Russo has 23 years of results-oriented public service gained through leadership positions in Oakland, Alameda, and Riverside. Having served as a City Councilmember, City Attorney, and City Manager, Russo’s combination of experience at three California cities gives him a unique perspective as he prepares to lead Irvine in implementing the vision at the direction of its City Council.
“It is an extraordinary honor to be selected to serve in this position in a city known across America for its foresight, commitment to public safety, and adherence to financial stability,” said Russo. “Consistent with Irvine’s values, I am committed to open and transparent decision-making – listening to all stakeholders (citizens, business, university, public sector, and faith communities) with an open mind, and equally committed to decisive action and a long-term approach to policy. Process matters. Results matter more.”

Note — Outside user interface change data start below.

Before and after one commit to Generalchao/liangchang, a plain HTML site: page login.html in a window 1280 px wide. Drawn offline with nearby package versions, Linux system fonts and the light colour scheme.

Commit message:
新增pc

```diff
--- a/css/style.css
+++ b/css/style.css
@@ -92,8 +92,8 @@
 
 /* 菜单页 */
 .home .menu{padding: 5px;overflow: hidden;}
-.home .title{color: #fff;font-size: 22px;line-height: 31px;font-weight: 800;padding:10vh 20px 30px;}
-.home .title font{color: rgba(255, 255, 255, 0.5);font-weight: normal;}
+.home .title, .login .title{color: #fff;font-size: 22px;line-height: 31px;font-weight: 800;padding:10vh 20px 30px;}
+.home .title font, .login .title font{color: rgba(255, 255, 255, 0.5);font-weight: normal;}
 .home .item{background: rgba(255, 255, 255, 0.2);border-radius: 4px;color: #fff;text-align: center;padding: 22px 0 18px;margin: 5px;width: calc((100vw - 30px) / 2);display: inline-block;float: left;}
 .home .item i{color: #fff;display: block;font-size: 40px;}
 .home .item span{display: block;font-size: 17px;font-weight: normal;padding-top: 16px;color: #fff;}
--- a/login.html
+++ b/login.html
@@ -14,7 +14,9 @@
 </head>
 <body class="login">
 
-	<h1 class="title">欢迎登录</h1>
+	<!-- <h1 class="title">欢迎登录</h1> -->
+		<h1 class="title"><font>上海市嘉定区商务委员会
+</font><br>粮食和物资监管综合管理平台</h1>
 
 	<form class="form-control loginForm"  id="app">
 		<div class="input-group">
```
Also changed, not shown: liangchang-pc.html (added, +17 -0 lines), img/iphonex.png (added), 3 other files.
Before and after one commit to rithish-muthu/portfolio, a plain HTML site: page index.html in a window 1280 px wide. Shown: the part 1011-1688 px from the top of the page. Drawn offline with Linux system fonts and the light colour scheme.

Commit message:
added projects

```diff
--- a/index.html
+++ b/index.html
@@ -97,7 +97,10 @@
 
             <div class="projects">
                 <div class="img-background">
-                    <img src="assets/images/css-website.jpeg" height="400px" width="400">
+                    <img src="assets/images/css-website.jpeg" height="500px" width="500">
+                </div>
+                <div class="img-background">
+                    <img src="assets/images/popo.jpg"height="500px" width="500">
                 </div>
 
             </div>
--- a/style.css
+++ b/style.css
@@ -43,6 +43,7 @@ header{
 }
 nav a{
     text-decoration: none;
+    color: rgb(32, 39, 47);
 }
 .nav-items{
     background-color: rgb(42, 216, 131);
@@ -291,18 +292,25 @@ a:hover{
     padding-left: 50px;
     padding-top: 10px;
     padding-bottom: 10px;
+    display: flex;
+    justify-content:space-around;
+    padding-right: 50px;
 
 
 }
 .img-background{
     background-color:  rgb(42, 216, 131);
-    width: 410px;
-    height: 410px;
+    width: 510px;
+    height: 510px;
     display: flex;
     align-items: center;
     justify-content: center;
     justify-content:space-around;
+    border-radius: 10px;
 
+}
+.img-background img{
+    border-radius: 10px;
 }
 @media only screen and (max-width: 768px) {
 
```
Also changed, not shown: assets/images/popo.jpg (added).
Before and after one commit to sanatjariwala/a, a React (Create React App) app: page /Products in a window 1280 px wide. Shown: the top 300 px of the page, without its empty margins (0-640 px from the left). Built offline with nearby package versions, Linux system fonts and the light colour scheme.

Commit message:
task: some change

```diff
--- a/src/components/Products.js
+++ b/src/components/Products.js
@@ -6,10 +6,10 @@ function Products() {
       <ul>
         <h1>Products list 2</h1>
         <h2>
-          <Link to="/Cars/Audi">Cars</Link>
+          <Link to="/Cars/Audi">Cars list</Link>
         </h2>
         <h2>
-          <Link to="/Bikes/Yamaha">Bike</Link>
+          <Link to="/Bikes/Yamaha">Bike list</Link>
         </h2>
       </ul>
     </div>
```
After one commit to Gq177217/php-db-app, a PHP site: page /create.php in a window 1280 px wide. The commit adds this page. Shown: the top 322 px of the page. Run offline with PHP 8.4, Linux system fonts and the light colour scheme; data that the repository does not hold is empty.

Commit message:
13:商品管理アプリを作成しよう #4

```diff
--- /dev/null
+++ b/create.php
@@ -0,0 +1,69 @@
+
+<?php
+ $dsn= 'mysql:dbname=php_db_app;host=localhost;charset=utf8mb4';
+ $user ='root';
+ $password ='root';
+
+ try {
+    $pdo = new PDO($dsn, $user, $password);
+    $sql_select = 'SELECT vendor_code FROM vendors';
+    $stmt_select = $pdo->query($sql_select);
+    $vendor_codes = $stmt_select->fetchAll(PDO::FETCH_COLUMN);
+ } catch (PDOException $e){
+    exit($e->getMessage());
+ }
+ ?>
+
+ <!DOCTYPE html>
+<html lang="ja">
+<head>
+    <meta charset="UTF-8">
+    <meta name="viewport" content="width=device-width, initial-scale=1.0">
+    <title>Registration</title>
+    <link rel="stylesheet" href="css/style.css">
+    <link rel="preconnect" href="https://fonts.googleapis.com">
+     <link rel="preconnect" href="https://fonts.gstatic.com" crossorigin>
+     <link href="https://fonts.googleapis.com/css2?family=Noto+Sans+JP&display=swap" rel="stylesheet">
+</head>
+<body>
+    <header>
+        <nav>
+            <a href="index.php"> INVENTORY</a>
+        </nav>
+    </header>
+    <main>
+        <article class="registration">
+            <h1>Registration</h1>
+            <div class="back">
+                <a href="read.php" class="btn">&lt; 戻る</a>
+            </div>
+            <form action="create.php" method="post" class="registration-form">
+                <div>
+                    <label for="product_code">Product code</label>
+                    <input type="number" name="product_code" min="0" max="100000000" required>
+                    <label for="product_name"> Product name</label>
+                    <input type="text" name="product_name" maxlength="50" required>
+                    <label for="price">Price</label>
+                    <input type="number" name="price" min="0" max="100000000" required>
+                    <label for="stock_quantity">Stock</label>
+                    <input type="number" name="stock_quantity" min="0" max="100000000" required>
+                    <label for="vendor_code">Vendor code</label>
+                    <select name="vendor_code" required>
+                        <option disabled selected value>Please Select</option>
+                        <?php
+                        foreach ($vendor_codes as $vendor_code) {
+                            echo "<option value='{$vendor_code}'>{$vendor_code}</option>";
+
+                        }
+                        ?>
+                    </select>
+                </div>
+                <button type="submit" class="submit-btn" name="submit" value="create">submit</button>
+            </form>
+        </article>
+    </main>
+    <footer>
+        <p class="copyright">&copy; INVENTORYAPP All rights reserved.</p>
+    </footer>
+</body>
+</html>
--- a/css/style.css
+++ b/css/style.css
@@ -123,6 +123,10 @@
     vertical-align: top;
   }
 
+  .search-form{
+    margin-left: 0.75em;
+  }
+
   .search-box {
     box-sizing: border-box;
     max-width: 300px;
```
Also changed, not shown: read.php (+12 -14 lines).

Russo most recently served as City Manager for the City of Riverside for nearly three years. His experience in municipal government fits well with Irvine’s priorities. Among the City Council goals in 2018:
- Traffic improvement initiatives that include 16 capital improvement program projects now underway. The City Council has approved more than $71 million for traffic management and congestion improvements, with construction scheduled over the next 12 months.
- City Council support of public safety. For a 12th consecutive year, Irvine is the safest city with a population of 250,000 or more for Part 1 violent crime, according to FBI data.
- The City Council’s ongoing support of its public schools. The City Council provides $10.2 million annually in direct and indirect support.
- The opening of large sections of the Orange County Great Park, including soccer fields, baseball and softball stadiums with multiple playing fields, basketball courts, and the $100 million public ice facility.
- Continued high service to the community.
Highlights from Russo’s background align with Irvine’s focus areas:
- Maintaining Irvine’s renowned employment base – one of the highest jobs-to-population ratios in the country – driven, in part, by major business headquarters such as Edwards Lifesciences and Blizzard Entertainment. Russo last year helped bring the California Air Resources Board’s headquarters and testing facilities to Riverside.
- Developing of the 1,300-acre Orange County Great Park, a former Marine base. While in Alameda, Russo expeditiously implemented all land use entitlements for redevelopment of the closed Alameda Naval Air Station, a 1,000-acre waterfront property across the bay from San Francisco.
- Continuing Irvine’s fiscal health, including its recognition as the No. 1 fiscally responsible large city for two straight years. During Russo’s tenures in both Alameda and Riverside, he eliminated structural deficits, significantly increased financial reserves, and presided over improvements in those cities’ bond ratings.
Russo began his career in public service as an elected official with the City of Oakland, first as a Councilmember from 1994-2000, and then City Attorney from 2000-2011. While in Oakland, he authored the open government law and the “Sunshine Ordinance” to ensure public transparency and full residential access to public information. He then moved to the City of Alameda, where he served as City Manager from 2011-2015.
The Brooklyn native, 59, graduated with honors in economics and political science from Yale University, and earned his law degree from New York University School of Law. He was a Legal Aid attorney in St. Louis before moving to Oakland in 1987, where he was president of Friends of Oakland Parks and Recreation, treasurer of the East Bay League of Conservation Voters, and pro bono attorney for neighborhood associations and nonprofits. In 2002, Russo served as League of California Cities president; he also was a Board member for the National League of Cities.
Russo would become Irvine’s fifth City Manager. Sean Joyce retired in February 2018 after a nearly 13-year career in Irvine. The first City Manager, William Woollett Jr., served from 1972-1989, followed by Paul Brady (1990-1999) and Allison Hart (1999-2005).
Russo has agreed to a base salary in Irvine of $303,014.